The preliminary hearing for Robert Ferrante, 64, had been set for Oct. 22. A formal arraignment is now scheduled for Nov. 6.
Mr. Ferrante is charged with one count of homicide in the April 20 death of Autumn Klein, a 41-year-old physician with UPMC. Klein collapsed in the couple's Oakland home the night of April 17.
Pittsburgh police wrote in an affidavit of probable cause that Mr. Ferrante asked a colleague to purchase cyanide two days before his wife collapsed and have it sent overnight.

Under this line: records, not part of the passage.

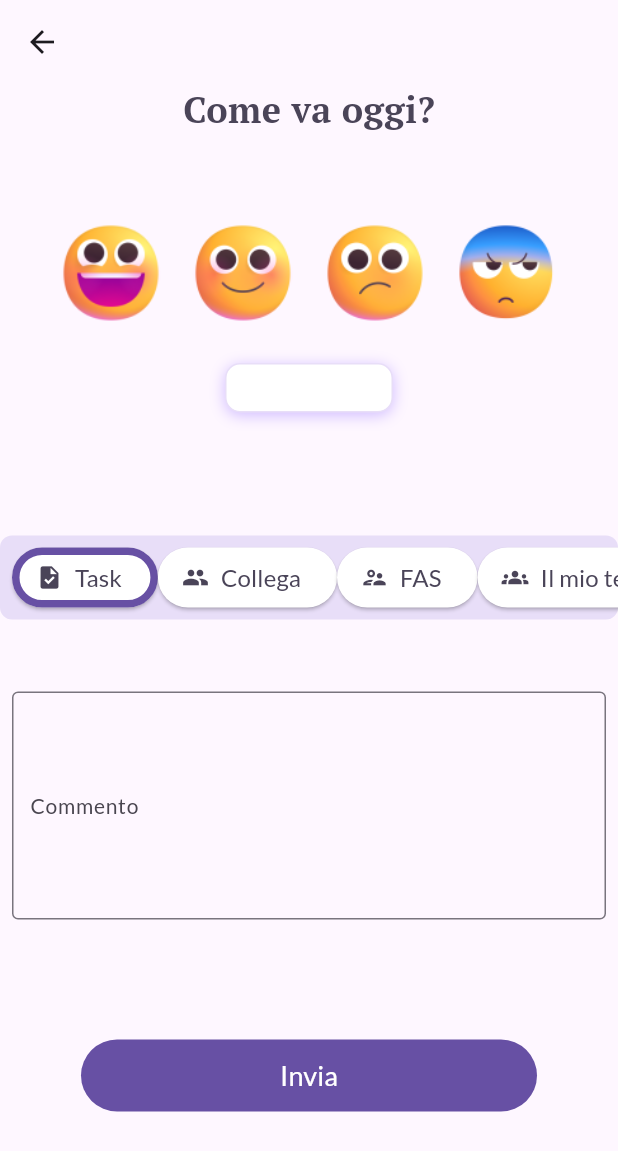
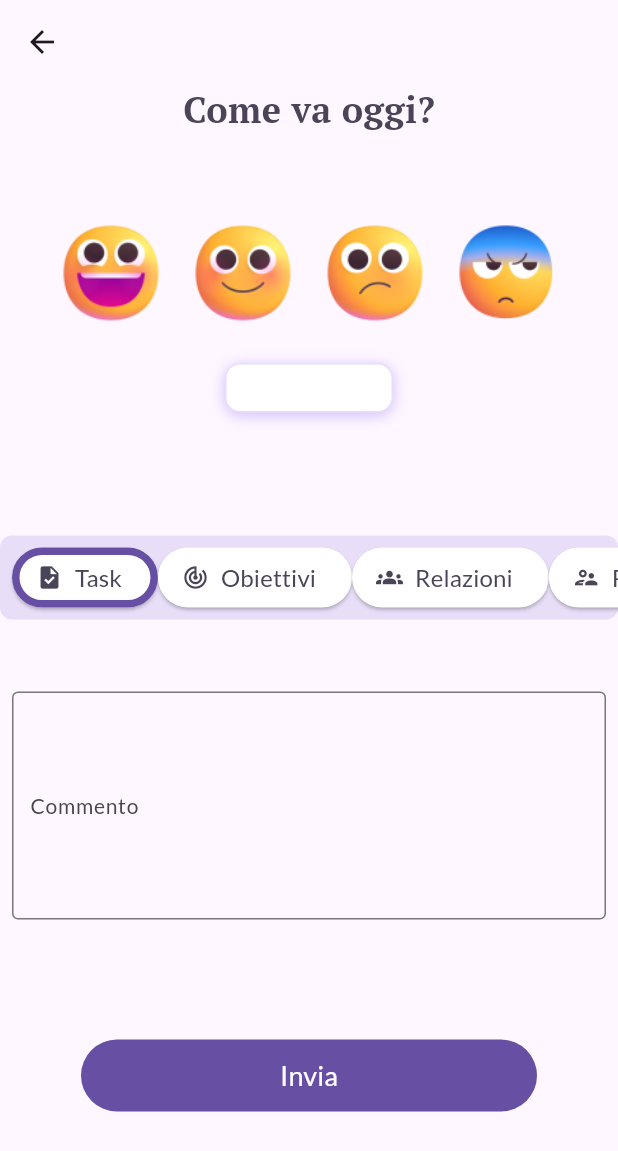
Before and after one commit to aurorasancetta/progetto-stage-aurora, a Flutter app: the SecondChoiceScreen screen opened directly with empty values, on a phone screen of 412 x 824 dp. Shown: the top 1151 px of the screen. Run offline on Flutter 3.47's test engine with Material 3 defaults, Android fonts, the phone set to English and light mode, and no system bars; our stand-ins replace flutter_riverpod, google_fonts, jwt_decoder; missing offline and left inert: aad_oauth; network calls fail.

Commit message:
updated metrics

```diff
--- a/lib/api/send_sentiment_mood.dart
+++ b/lib/api/send_sentiment_mood.dart
@@ -51,16 +51,16 @@ Future<SendResult> sendSentimentToday(User user, Sentiment sentiment) async {
     case Reason.task:
       reasonInt = 1;
       break;
-    case Reason.collega:
+    case Reason.obiettivi:
       reasonInt = 2;
       break;
-    case Reason.fas:
+    case Reason.relazioni:
       reasonInt = 3;
       break;
-    case Reason.mioTeam:
+    case Reason.riconoscimento:
       reasonInt = 4;
       break;
-    case Reason.altroTeam:
+    case Reason.responsabilita:
       reasonInt = 5;
       break;
     case Reason.altro:
--- a/lib/api/sentiment_mood.dart
+++ b/lib/api/sentiment_mood.dart
@@ -81,16 +81,16 @@ SentimentMoodResult? getSentimentMoodByResult(
       reason = Reason.task;
       break;
     case '2':
-      reason = Reason.collega;
+      reason = Reason.obiettivi;
       break;
     case '3':
-      reason = Reason.fas;
+      reason = Reason.relazioni;
       break;
     case '4':
-      reason = Reason.mioTeam;
+      reason = Reason.riconoscimento;
       break;
     case '5':
-      reason = Reason.altroTeam;
+      reason = Reason.responsabilita;
       break;
     case '6':
       reason = Reason.altro;
--- a/lib/main.dart
+++ b/lib/main.dart
@@ -60,6 +60,7 @@ class _AppState extends ConsumerState<App> {
                   onRetry: _getResult,
                 )
               : const SentimentScreen(),
+      navigatorKey: navigatorKey,
     );
   }
 }
--- a/lib/models/sentiment.dart
+++ b/lib/models/sentiment.dart
@@ -2,7 +2,14 @@ import 'package:flutter/material.dart';
 
 enum SType { entusiasta, soddisfatto, insoddisfatto, frustrato }
 
-enum Reason { task, collega, fas, mioTeam, altroTeam, altro }
+enum Reason {
+  task,
+  obiettivi,
+  relazioni,
+  riconoscimento,
+  responsabilita,
+  altro
+}
 
 final typeImage = {
   SType.entusiasta: 'assets/emoji/ENTUSIASTA.png',
@@ -20,19 +27,19 @@ final typeName = {
 
 final reasonName = {
   Reason.task: 'Task',
-  Reason.collega: 'Collega',
-  Reason.fas: 'FAS',
-  Reason.mioTeam: 'Il mio team',
-  Reason.altroTeam: 'Altro team',
+  Reason.obiettivi: 'Obiettivi',
+  Reason.relazioni: 'Relazioni',
+  Reason.riconoscimento: 'Riconoscimento',
+  Reason.responsabilita: 'Responsabilità',
   Reason.altro: 'Altro',
 };
 
 final reasonIcons = {
   Reason.task: Icons.task,
-  Reason.collega: Icons.people,
-  Reason.fas: Icons.supervisor_account_outlined,
-  Reason.mioTeam: Icons.groups,
-  Reason.altroTeam: Icons.groups_3,
+  Reason.obiettivi: Icons.track_changes,
+  Reason.relazioni: Icons.groups,
+  Reason.riconoscimento: Icons.supervisor_account_outlined,
+  Reason.responsabilita: Icons.checklist,
   Reason.altro: Icons.more_horiz,
 };
 
--- a/lib/screens/main_scaffold.dart
+++ b/lib/screens/main_scaffold.dart
@@ -17,7 +17,7 @@ class MainScreenScaffold extends StatelessWidget {
   @override
   Widget build(BuildContext context) {
     return Scaffold(
-      backgroundColor: Theme.of(context).colorScheme.secondaryContainer,
+      backgroundColor: Theme.of(context).colorScheme.surfaceContainer,
       appBar: AppBar(
         automaticallyImplyLeading: false,
         backgroundColor: Theme.of(context).colorScheme.onPrimary,
--- a/lib/widgets/error_body.dart
+++ b/lib/widgets/error_body.dart
@@ -12,7 +12,6 @@ class ErrorBody extends StatelessWidget {
   @override
   Widget build(BuildContext context) {
     return Scaffold(
-      backgroundColor: Theme.of(context).colorScheme.secondaryContainer,
       body: Center(
         child: Column(
           mainAxisAlignment: MainAxisAlignment.center,
--- a/lib/widgets/profile_body.dart
+++ b/lib/widgets/profile_body.dart
@@ -14,7 +14,7 @@ class ProfileBody extends ConsumerWidget {
   Widget build(BuildContext context, WidgetRef ref) {
     final user = ref.watch(userProvider);
     // inserire url sondaggio
-    final Uri url = Uri.parse('');
+    final Uri url = Uri.parse('https://forms.office.com/e/DN2vUBncPj');
     Future<void> openUrl() async {
       if (!await launchUrl(url)) {
         throw Exception('Errore | non sono riuscito ad aprire il sito $url');
```
Also changed, not shown: 6 other files.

They also wrote that Mr. Ferrante worried his wife might have been having an affair. She told at least one friend two months before her death of her husband's allegations and that she planned to leave him, according to the affidavit.
Mr. Ferrante's attorney, William Difenderfer, declined to comment Friday, citing a gag order imposed by Common Pleas Judge David R. Cashman.
"Obviously, you can't know for sure why he did this," said Pitt law professor John Burkoff. "It's unusual to waive it, but there are a number of possibilities."
Defense attorneys might choose to waive a preliminary hearing because they believe probable cause exists in their case, because they don't believe they can gain more knowledge about what evidence the prosecution has or to help their client avoid further negative media attention, Mr. Burkoff said.
Occasionally, he said, a waiver could be an indication that both sides are in the process of negotiating a plea deal.
Liz Navratil: email@example.com, 412-263-1438 or on Twitter @LizNavratil.